-- Action item --
Among the entries, find the lines with the string "primarySwatch" and report them.

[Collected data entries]
=====

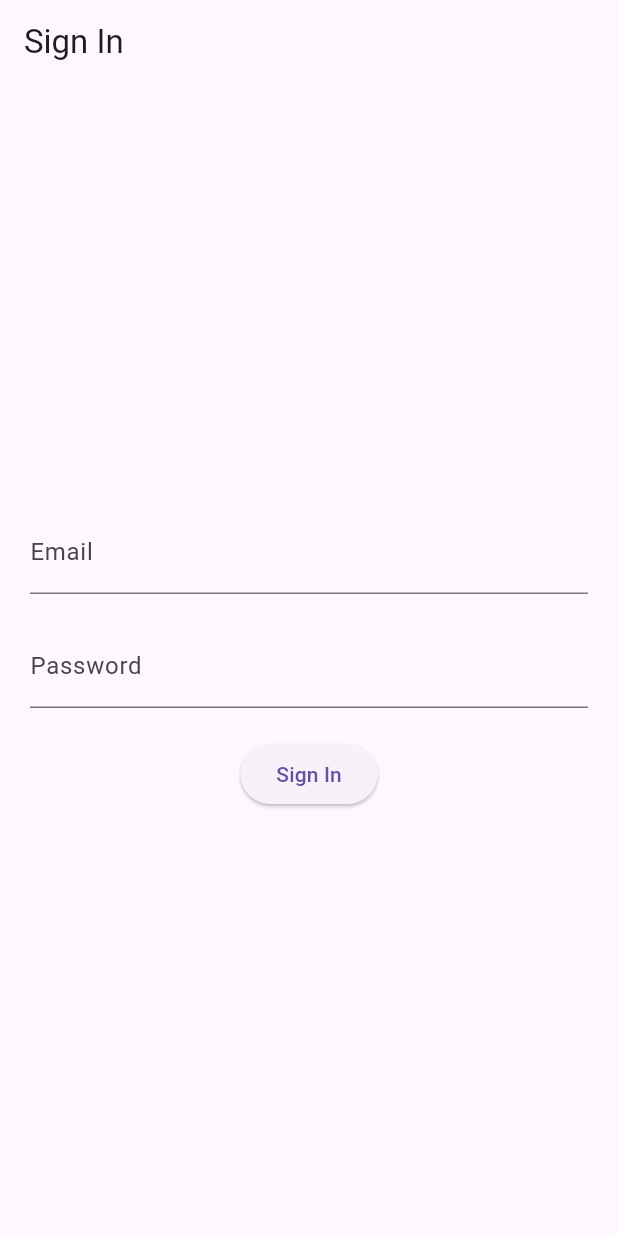
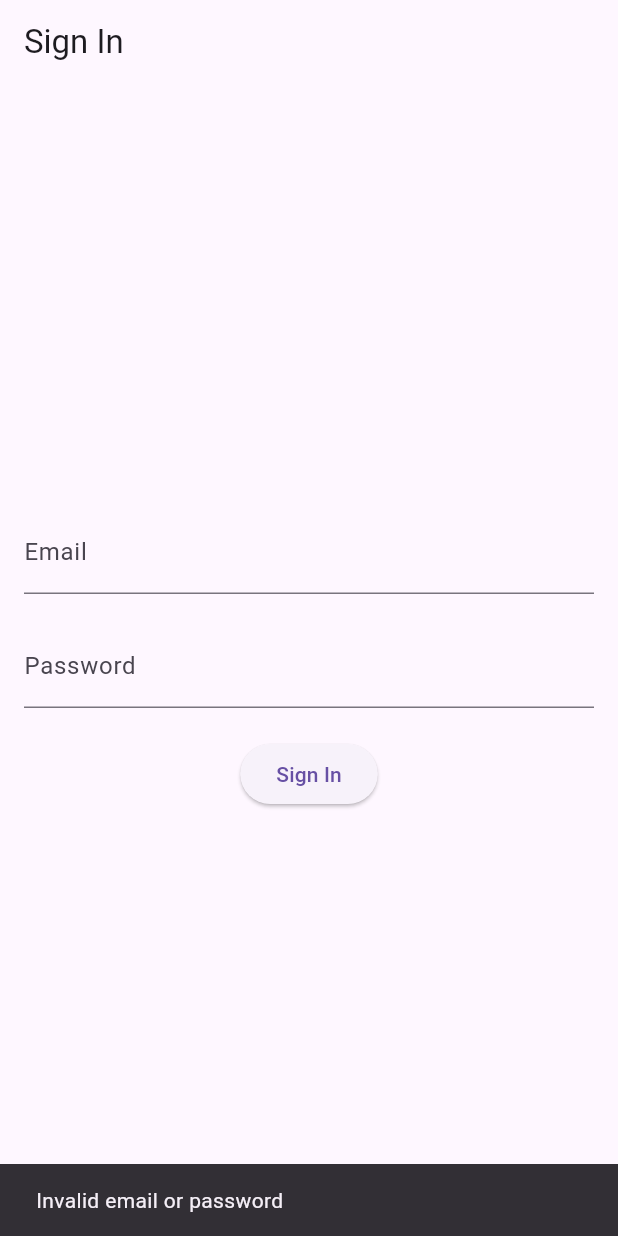
Before and after one commit to Beybaris/global_project, a Flutter app: the screen it shows after launch, after a tap on "Sign In", on a phone screen of 412 x 824 dp. Run offline on Flutter 3.47's test engine with Material 3 defaults, Android fonts, the phone set to English and light mode, and no system bars; our stand-ins replace bloc, firebase_auth, firebase_core, flutter_bloc, simple_gradient_text; accounts and stored records are empty; network calls fail.

Commit message:
last changes, finish project

```diff
--- a/lib/bloc/auth_bloc.dart
+++ /dev/null
@@ -1,31 +0,0 @@
-import 'dart:async';
-import 'package:bloc/bloc.dart';
-import 'package:firebase_auth/firebase_auth.dart';
-import 'package:global_project/bloc/auth_event.dart';
-import 'package:global_project/bloc/auth_state.dart';
-
-class AuthenticationBloc
-    extends Bloc<AuthenticationEvent, AuthenticationState> {
-  final FirebaseAuth _firebaseAuth;
-
-  AuthenticationBloc({required FirebaseAuth firebaseAuth})
-      : _firebaseAuth = firebaseAuth,
-        super(AuthenticationInitial()) {
-    on<AuthenticationSignInRequested>(_mapSignInRequestedToState);
-  }
-
-  Stream<AuthenticationState> _mapSignInRequestedToState(
-      AuthenticationSignInRequested event,
-      Emitter<AuthenticationState> emit) async* {
-    yield AuthenticationLoading();
-    try {
-      await _firebaseAuth.signInWithEmailAndPassword(
-        email: event.email,
-        password: event.password,
-      );
-      yield AuthenticationAuthenticated();
-    } catch (error) {
-      yield AuthenticationFailure(error.toString());
-    }
-  }
-}
--- /dev/null
+++ b/lib/bloc/auth_bloc/auth_bloc.dart
@@ -0,0 +1,43 @@
+import 'package:bloc/bloc.dart';
+import 'package:flutter_bloc/flutter_bloc.dart';
+import 'package:global_project/bloc/auth_bloc/auth_event.dart';
+import 'package:global_project/bloc/auth_bloc/auth_state.dart';
+import 'package:global_project/service/auth_service.dart';
+
+class AuthBloc extends Bloc<AuthEvent, AuthState> {
+  final AuthService authService;
+
+  AuthBloc({required this.authService}) : super(AuthInitial()) {
+    on<EmailChanged>(_onEmailChanged);
+    on<PasswordChanged>(_onPasswordChanged);
+    on<SignInButtonPressed>(_onSignInButtonPressed);
+  }
+
+  // Temporary storage for user credentials
+  String _email = '';
+  String _password = '';
+
+  void _onEmailChanged(EmailChanged event, Emitter<AuthState> emit) {
+    _email = event.email;
+  }
+
+  void _onPasswordChanged(PasswordChanged event, Emitter<AuthState> emit) {
+    _password = event.password;
+  }
+
+  Future<void> _onSignInButtonPressed(
+      SignInButtonPressed event, Emitter<AuthState> emit) async {
+    emit(AuthLoading());
+    try {
+      final isAuthenticated =
+          await authService.signInWithEmailAndPassword(_email, _password);
+      if (isAuthenticated == "Signed in") {
+        emit(Authenticated());
+      } else {
+        emit(AuthError("Invalid email or password"));
+      }
+    } catch (e) {
+      emit(AuthError(e.toString()));
+    }
+  }
+}
--- /dev/null
+++ b/lib/bloc/auth_bloc/auth_event.dart
@@ -0,0 +1,15 @@
+abstract class AuthEvent {}
+
+class SignInButtonPressed extends AuthEvent {}
+
+class EmailChanged extends AuthEvent {
+  final String email;
+
+  EmailChanged({required this.email});
+}
+
+class PasswordChanged extends AuthEvent {
+  final String password;
+
+  PasswordChanged({required this.password});
+}
--- /dev/null
+++ b/lib/bloc/auth_bloc/auth_state.dart
@@ -0,0 +1,13 @@
+abstract class AuthState {}
+
+class AuthInitial extends AuthState {}
+
+class AuthLoading extends AuthState {}
+
+class Authenticated extends AuthState {}
+
+class AuthError extends AuthState {
+  final String message;
+
+  AuthError(this.message);
+}
--- a/lib/bloc/auth_event.dart
+++ /dev/null
@@ -1,21 +0,0 @@
-import 'package:equatable/equatable.dart';
-
-abstract class AuthenticationEvent extends Equatable {
-  const AuthenticationEvent();
-
-  @override
-  List<Object> get props => [];
-}
-
-class AuthenticationSignInRequested extends AuthenticationEvent {
-  final String email;
-  final String password;
-
-  const AuthenticationSignInRequested({
-    required this.email,
-    required this.password,
-  });
-
-  @override
-  List<Object> get props => [email, password];
-}
--- a/lib/bloc/auth_state.dart
+++ /dev/null
@@ -1,23 +0,0 @@
-import 'package:equatable/equatable.dart';
-
-abstract class AuthenticationState extends Equatable {
-  const AuthenticationState();
-
-  @override
-  List<Object> get props => [];
-}
-
-class AuthenticationInitial extends AuthenticationState {}
-
-class AuthenticationLoading extends AuthenticationState {}
-
-class AuthenticationAuthenticated extends AuthenticationState {}
-
-class AuthenticationFailure extends AuthenticationState {
-  final String errorMessage;
-
-  const AuthenticationFailure(this.errorMessage);
-
-  @override
-  List<Object> get props => [errorMessage];
-}
--- a/lib/bloc/transaction_bloc.dart
+++ b/lib/bloc/transaction_bloc/transaction_bloc.dart
@@ -1,8 +1,8 @@
 import 'dart:convert';
 
 import 'package:flutter_bloc/flutter_bloc.dart';
-import 'package:global_project/bloc/transaction_event.dart';
-import 'package:global_project/bloc/transaction_state.dart';
+import 'package:global_project/bloc/transaction_bloc/transaction_event.dart';
+import 'package:global_project/bloc/transaction_bloc/transaction_state.dart';
 import 'package:global_project/model/transaction.dart';
 import 'package:global_project/service/TransactionAPIService.dart';
 
--- a/lib/main.dart
+++ b/lib/main.dart
@@ -1,39 +1,50 @@
 import 'package:firebase_auth/firebase_auth.dart';
+import 'package:firebase_core/firebase_core.dart';
 import 'package:flutter/material.dart';
 import 'package:flutter_bloc/flutter_bloc.dart';
-import 'package:firebase_core/firebase_core.dart';
-import 'package:global_project/bloc/auth_bloc.dart';
-import 'package:global_project/firebase_options.dart';
+import 'package:global_project/bloc/auth_bloc/auth_bloc.dart';
 import 'package:global_project/screens/home_page.dart';
 import 'package:global_project/screens/signIn_page.dart';
+import 'package:global_project/service/auth_service.dart';
+import 'package:provider/provider.dart';
+import 'firebase_options.dart';
 
 void main() async {
   WidgetsFlutterBinding.ensureInitialized();
-  await Firebase.initializeApp(options: DefaultFirebaseOptions.currentPlatform);
-  runApp(MyApp());
+  await Firebase.initializeApp(
+    options: DefaultFirebaseOptions.currentPlatform,
+  );
+  runApp(const MyApp());
 }
 
 class MyApp extends StatelessWidget {
-  final FirebaseAuth _firebaseAuth = FirebaseAuth.instance;
+  const MyApp({super.key});
+
   @override
   Widget build(BuildContext context) {
-    return MaterialApp(
-      title: 'Flutter Authentication',
-      theme: ThemeData(
-        primarySwatch: Colors.blue,
+    return MultiProvider(
+      providers: [
+        Provider<AuthService>(
+          create: (_) => AuthService(FirebaseAuth.instance),
+        ),
+        BlocProvider<AuthBloc>(
+          create: (context) =>
+              AuthBloc(authService: context.read<AuthService>()),
+        ),
+      ],
+      child: MaterialApp(
+        title: 'Your App Title',
+        theme: ThemeData(
+          primarySwatch: Colors.blue,
+          visualDensity: VisualDensity.adaptivePlatformDensity,
+        ),
+        initialRoute: '/signin', // Set the initial route
+        routes: {
+          '/signin': (context) => SignInPage(), // Define the SignInPage route
+          '/home': (context) => HomePage(), // Define the HomePage route
+          // Add more routes if needed
+        },
       ),
-      routes: {
-        '/': (context) => BlocProvider(
-              create: (context) =>
-                  AuthenticationBloc(firebaseAuth: _firebaseAuth),
-              child: SignInPage(),
-            ),
-        '/home': (context) => BlocProvider(
-              create: (context) =>
-                  AuthenticationBloc(firebaseAuth: _firebaseAuth),
-              child: HomePage(),
-            ),
-      },
     );
   }
 }
--- a/lib/screens/home_page.dart
+++ b/lib/screens/home_page.dart
@@ -1,9 +1,9 @@
 import 'package:flutter/cupertino.dart';
 import 'package:flutter/material.dart';
 import 'package:flutter_bloc/flutter_bloc.dart';
-import 'package:global_project/bloc/transaction_bloc.dart';
-import 'package:global_project/bloc/transaction_event.dart';
-import 'package:global_project/bloc/transaction_state.dart';
+import 'package:global_project/bloc/transaction_bloc/transaction_bloc.dart';
+import 'package:global_project/bloc/transaction_bloc/transaction_event.dart';
+import 'package:global_project/bloc/transaction_bloc/transaction_state.dart';
 import 'package:global_project/core/colorStyles_const.dart';
 import 'package:global_project/core/textStyles_const.dart';
 import 'package:global_project/service/TransactionAPIService.dart';
--- a/lib/screens/signIn_page.dart
+++ b/lib/screens/signIn_page.dart
@@ -1,66 +1,59 @@
 import 'package:flutter/material.dart';
 import 'package:flutter_bloc/flutter_bloc.dart';
-import 'package:global_project/bloc/auth_bloc.dart';
-import 'package:global_project/bloc/auth_event.dart';
-import 'package:global_project/bloc/auth_state.dart';
+import 'package:global_project/bloc/auth_bloc/auth_bloc.dart';
+import 'package:global_project/bloc/auth_bloc/auth_event.dart';
+import 'package:global_project/bloc/auth_bloc/auth_state.dart';
 
 class SignInPage extends StatelessWidget {
-  final TextEditingController _emailController = TextEditingController();
-  final TextEditingController _passwordController = TextEditingController();
-
   @override
   Widget build(BuildContext context) {
+    final authBloc = BlocProvider.of<AuthBloc>(context);
+
     return Scaffold(
       appBar: AppBar(
         title: Text('Sign In'),
       ),
-      body: BlocListener<AuthenticationBloc, AuthenticationState>(
+      body: BlocListener<AuthBloc, AuthState>(
         listener: (context, state) {
-          if (state is AuthenticationAuthenticated) {
+          if (state is AuthError) {
+            ScaffoldMessenger.of(context).showSnackBar(
+              SnackBar(
+                content: Text(state.message),
+              ),
+            );
+          } else if (state is Authenticated) {
             Navigator.pushReplacementNamed(context, '/home');
-          } else if (state is AuthenticationFailure) {
-            print("Authentication failed: ${state.errorMessage}");
           }
         },
-        child: BlocBuilder<AuthenticationBloc, AuthenticationState>(
-          builder: (context, state) {
-            return Padding(
-              padding: EdgeInsets.all(20.0),
+        child: Padding(
+          padding: EdgeInsets.all(16.0),
           child: Column(
             mainAxisAlignment: MainAxisAlignment.center,
             children: [
-                  TextField(
-                    controller: _emailController,
-                    decoration: InputDecoration(
-                      labelText: 'Email',
+              TextFormField(
+                decoration: InputDecoration(labelText: 'Email'),
+                keyboardType: TextInputType.emailAddress,
+                onChanged: (value) {
+                  authBloc.add(EmailChanged(email: value));
+                },
               ),
+              SizedBox(height: 20),
+              TextFormField(
+                decoration: InputDecoration(labelText: 'Password'),
+                obscureText: true,
+                onChanged: (value) {
+                  authBloc.add(PasswordChanged(password: value));
+                },
               ),
-                  SizedBox(height: 20.0),
-                  TextField(
-                    controller: _passwordController,
-                    obscureText: true,
-                    decoration: InputDecoration(
-                      labelText: 'Password',
-                    ),
-                  ),
-                  SizedBox(height: 20.0),
+              SizedBox(height: 20),
               ElevatedButton(
                 onPressed: () {
-                      BlocProvider.of<AuthenticationBloc>(context).add(
-                        AuthenticationSignInRequested(
-                          email: _emailController.text,
-                          password: _passwordController.text,
-                        ),
-                      );
+                  authBloc.add(SignInButtonPressed());
                 },
                 child: Text('Sign In'),
               ),
-                  if (state is AuthenticationLoading)
-                    CircularProgressIndicator(),
             ],
           ),
-            );
-          },
         ),
       ),
     );
--- /dev/null
+++ b/lib/service/auth_service.dart
@@ -0,0 +1,35 @@
+import 'package:firebase_auth/firebase_auth.dart';
+
+class AuthService {
+  final FirebaseAuth _firebaseAuth;
+
+  AuthService(this._firebaseAuth);
+
+  Stream<User?> get authStateChanges => _firebaseAuth.authStateChanges();
+
+  Future<String?> signInWithEmailAndPassword(
+      String email, String password) async {
+    try {
+      await _firebaseAuth.signInWithEmailAndPassword(
+          email: email, password: password);
+      return "Signed in";
+    } on FirebaseAuthException catch (e) {
+      return e.message; // Returning the error message
+    }
+  }
+
+  Future<String?> signUpWithEmailAndPassword(
+      String email, String password) async {
+    try {
+      await _firebaseAuth.createUserWithEmailAndPassword(
+          email: email, password: password);
+      return "Signed up";
+    } on FirebaseAuthException catch (e) {
+      return e.message; // Returning the error message
+    }
+  }
+
+  Future<void> signOut() async {
+    await _firebaseAuth.signOut();
+  }
+}
--- a/lib/service/datasource/auth_datasource.dart
+++ /dev/null
@@ -1,14 +0,0 @@
-import 'package:firebase_auth/firebase_auth.dart';
-
-abstract class AuthDataSource {
-  Future<void> signIn(String email, String password);
-}
-
-class FirebaseAuthDataSource implements AuthDataSource {
-  final FirebaseAuth _auth = FirebaseAuth.instance;
-
-  @override
-  Future<void> signIn(String email, String password) async {
-    await _auth.signInWithEmailAndPassword(email: email, password: password);
-  }
-}
--- a/lib/service/repository/auth_repository.dart
+++ /dev/null
@@ -1,11 +0,0 @@
-import 'package:global_project/service/datasource/auth_datasource.dart';
-
-class AuthRepository {
-  final AuthDataSource _dataSource;
-
-  AuthRepository(this._dataSource);
-
-  Future<void> signIn(String email, String password) async {
-    return _dataSource.signIn(email, password);
-  }
-}
--- a/pubspec.yaml
+++ b/pubspec.yaml
@@ -40,6 +40,7 @@ dependencies:
   firebase_core: ^2.28.0
   firebase_auth: ^4.19.0
   equatable: ^2.0.5
+  provider: ^6.1.2
 
 
 dev_dependencies:
```
Also changed, not shown: lib/bloc/transaction_bloc/transaction_event.dart (renamed from lib/bloc/transaction_event.dart), lib/bloc/transaction_bloc/transaction_state.dart (renamed from lib/bloc/transaction_state.dart), pubspec.lock. Lines whose indentation alone changed are shown as unchanged.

=====

-- Worked solution --
-        primarySwatch: Colors.blue,
+          primarySwatch: Colors.blue,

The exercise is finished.